The long tail boat ferry back to Ranong comes in the morning. We square up with Noi and Fon, say our goodbyes, and wade out to the boat. Back in Ranong, we catch a saleng (motorcycle with a sidecar) at the ferry dock to the bus station.
Our next destination is Koh Phra Thong. The name means Golden Buddha Island and the local legend says pirates buried a stolen golden buddha statue on the island that has never been recovered. Information on Koh Phra Thong can be found at Tezza’s Koh Phra Thong, Blue Guru Diving’s Koh Phra Thong, and Travelfish’s Ko Phra Thong Travel Guide. Prior to our trip, I saved these web pages to pdf files and copied them to my gadget (smartphone).

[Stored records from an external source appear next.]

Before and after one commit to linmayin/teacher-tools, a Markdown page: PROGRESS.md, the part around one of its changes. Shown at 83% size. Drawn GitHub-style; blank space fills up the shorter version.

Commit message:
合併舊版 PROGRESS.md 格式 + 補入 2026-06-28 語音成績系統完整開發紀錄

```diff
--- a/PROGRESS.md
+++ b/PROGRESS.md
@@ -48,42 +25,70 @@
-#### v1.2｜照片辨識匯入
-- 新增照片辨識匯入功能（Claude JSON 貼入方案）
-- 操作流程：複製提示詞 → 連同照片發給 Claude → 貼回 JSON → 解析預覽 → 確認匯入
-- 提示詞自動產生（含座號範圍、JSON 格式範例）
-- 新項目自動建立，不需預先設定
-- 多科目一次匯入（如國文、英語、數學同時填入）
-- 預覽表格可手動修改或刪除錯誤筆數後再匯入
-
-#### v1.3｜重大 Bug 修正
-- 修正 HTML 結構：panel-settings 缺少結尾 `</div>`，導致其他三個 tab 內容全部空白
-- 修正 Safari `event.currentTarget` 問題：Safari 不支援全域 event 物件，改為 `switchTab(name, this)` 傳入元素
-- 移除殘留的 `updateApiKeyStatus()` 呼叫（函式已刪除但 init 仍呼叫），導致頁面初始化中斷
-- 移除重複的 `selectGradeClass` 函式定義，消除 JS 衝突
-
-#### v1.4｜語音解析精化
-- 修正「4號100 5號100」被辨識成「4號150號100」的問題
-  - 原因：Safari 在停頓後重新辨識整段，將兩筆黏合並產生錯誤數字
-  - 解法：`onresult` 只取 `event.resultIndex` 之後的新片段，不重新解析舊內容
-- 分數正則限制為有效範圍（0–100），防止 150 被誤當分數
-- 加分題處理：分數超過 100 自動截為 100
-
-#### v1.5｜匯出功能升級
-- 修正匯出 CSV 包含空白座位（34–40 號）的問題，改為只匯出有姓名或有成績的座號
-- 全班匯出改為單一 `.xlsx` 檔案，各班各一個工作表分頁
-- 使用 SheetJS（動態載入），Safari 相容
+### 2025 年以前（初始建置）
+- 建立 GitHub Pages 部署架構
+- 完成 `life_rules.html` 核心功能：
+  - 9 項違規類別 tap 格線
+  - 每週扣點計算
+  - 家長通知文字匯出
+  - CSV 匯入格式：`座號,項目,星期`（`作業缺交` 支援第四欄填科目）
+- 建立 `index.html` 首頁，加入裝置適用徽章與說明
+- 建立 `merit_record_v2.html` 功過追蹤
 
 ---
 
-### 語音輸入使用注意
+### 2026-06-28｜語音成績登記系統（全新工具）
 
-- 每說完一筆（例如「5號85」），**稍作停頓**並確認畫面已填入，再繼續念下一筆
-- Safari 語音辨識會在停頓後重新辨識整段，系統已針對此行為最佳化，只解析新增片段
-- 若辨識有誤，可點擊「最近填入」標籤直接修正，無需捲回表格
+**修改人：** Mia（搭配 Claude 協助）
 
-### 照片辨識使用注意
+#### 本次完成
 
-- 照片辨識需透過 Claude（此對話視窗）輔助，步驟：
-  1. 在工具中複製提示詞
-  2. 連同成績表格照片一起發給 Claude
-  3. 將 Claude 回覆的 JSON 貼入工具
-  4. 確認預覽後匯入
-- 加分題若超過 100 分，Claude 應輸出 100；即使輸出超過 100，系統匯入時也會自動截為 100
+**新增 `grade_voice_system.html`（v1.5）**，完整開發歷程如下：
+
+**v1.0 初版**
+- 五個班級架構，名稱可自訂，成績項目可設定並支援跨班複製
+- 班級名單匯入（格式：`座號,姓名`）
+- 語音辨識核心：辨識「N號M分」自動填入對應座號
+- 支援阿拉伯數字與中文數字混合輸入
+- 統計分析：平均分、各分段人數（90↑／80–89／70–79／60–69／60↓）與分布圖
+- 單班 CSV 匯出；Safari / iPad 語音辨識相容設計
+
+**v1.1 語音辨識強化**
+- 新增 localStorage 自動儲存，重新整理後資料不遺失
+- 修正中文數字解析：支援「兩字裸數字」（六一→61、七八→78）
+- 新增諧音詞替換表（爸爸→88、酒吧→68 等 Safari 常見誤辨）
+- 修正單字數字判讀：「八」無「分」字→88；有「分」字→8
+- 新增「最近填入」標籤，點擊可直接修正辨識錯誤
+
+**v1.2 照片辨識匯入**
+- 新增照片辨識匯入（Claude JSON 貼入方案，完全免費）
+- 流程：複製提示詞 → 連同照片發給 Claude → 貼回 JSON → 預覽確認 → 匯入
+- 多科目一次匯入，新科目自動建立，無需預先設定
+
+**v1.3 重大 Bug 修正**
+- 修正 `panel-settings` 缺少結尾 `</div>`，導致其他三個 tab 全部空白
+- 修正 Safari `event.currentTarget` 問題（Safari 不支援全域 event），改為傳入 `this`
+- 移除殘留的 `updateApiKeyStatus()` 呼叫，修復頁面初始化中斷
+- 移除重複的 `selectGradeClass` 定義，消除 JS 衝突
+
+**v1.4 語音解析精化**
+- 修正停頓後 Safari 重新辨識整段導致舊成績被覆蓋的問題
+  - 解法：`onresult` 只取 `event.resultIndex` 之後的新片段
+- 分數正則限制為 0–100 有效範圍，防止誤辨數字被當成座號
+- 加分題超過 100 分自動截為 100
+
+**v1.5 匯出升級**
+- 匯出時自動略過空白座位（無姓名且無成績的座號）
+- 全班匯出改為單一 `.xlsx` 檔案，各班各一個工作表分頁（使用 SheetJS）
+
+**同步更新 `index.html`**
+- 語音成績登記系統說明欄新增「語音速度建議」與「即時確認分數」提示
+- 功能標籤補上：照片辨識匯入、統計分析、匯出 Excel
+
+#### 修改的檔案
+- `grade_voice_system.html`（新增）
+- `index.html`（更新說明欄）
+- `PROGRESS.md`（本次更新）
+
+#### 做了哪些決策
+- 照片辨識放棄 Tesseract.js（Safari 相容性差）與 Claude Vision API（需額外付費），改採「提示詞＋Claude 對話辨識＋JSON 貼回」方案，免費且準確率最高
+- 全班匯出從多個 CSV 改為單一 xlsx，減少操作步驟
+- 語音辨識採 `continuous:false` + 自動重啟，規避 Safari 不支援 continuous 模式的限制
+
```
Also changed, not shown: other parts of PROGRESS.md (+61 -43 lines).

At the bus station, we check on when the next bus is heading south to Khuraburi (most go as far south as Takuapa before either heading further south towards Phuket or east towards Surat Thani). We then find a pay phone and call to arrange lodging on the island. We had attempted to arrange lodging before departing for Koh Chang. We exchanged emails with Andaman Discoveries, a community tourism outfit, about a home stay in Baan Lion. Their program includes a home stay, meals, and organized activities that sound great but were outside our travel budget for this trip.
We call Mr. Chuoi’s Bar and Huts (pronounced Chew-ee). We talk to Mr. Choui who says he has bungalows available and will arrange a long tail boat to pick us up in Khuraburi. After lunch, we board our bus. An attendant comes by after awhile and collects our bus fare. We settle in for the two hour bus ride.
Khuraburi is the jumping off point for Koh Phra Thong and renowned diving at the Surin Islands National Park. There’s not much to the town – the bus station, a bank, a night market, and a few shops, restaurants, and hotels. We walk from the bus station to the main street and find a young woman at a dive shop who speaks English. We inquire about how to get to Khuraburi Pier to catch the boat to Mr. Chuoi’s. She arranges for a couple motorcycle taxis to take us.
These are literally motorcycles, with no sidecar like a saleng. The drivers wear green vests to show they are licensed motorcycle taxis. They give us each a helmet and we climb on to the seat behind them and hold on tight. After a half hour ride, we are deposited at a shelter on a dock next to a line of fishing boats. We sit on the benches in the shade and wait for our boat.
A man stops and chats with us. He too is wearing a colored vest, but his is either a faded orange or tan. He might be a motorcycle taxi driver or maybe some kind of security for the pier and the local market or maybe someone who helps tourists like us. I’m not sure. He calls Mr. Choui’s on his mobile phone for us. Mr. Choui says the boat will be there in “30 minutes.”
We wait. We wander through the market that’s set up along the road next to the pier. We get to the village on the other side of the market and buy some bottled water. We walk back to the dock and wait some more. Our new friend with the mobile phone comes by and calls Mr. Chuoi again. “30 minutes” we’re told.
Two and a half hours after the first “30 minutes,” a long tail boat stops at our dock. Some supplies are loaded on the boat. At first I think we’re the only passengers. A couple of Thai women ask if they could go along. They work at the Ecolodge on Koh Ra, the island just north of Koh Phra Thong. No problem.
The long tail chugs along. We settle down for the hour long trip. Behind us a full moon rises above the hills behind Khuraburi. In front of us is a glorious sunset. We look forward, then back, forward and back. Awesome. Things work out as they work out. If the boat had shown up after the first “30 minutes,” we would not be giving the Thai ladies a ride. And we would not be seeing this amazing moonrise and sunset.
The light fades as we reach Koh Phra Thong. The boatman manuevers in the dark up an estuary and stops the boat at a dock. A short Thai man riding a saleng meets us: Mr. Choui. He drives us through Baan Lions, then out a paved road that soon turns into a sand track. We get off the saleng at one point so Mr. Choui can navigate a sand pit. We turn off the main track onto a small one and are there. Mr. Chuoi shows us to our bungalow and tells us the generator turns off at 10:00 p.m. No lights, no fan, no restaurant, and no bar after that. We have dinner then call it a night well before the lights are out.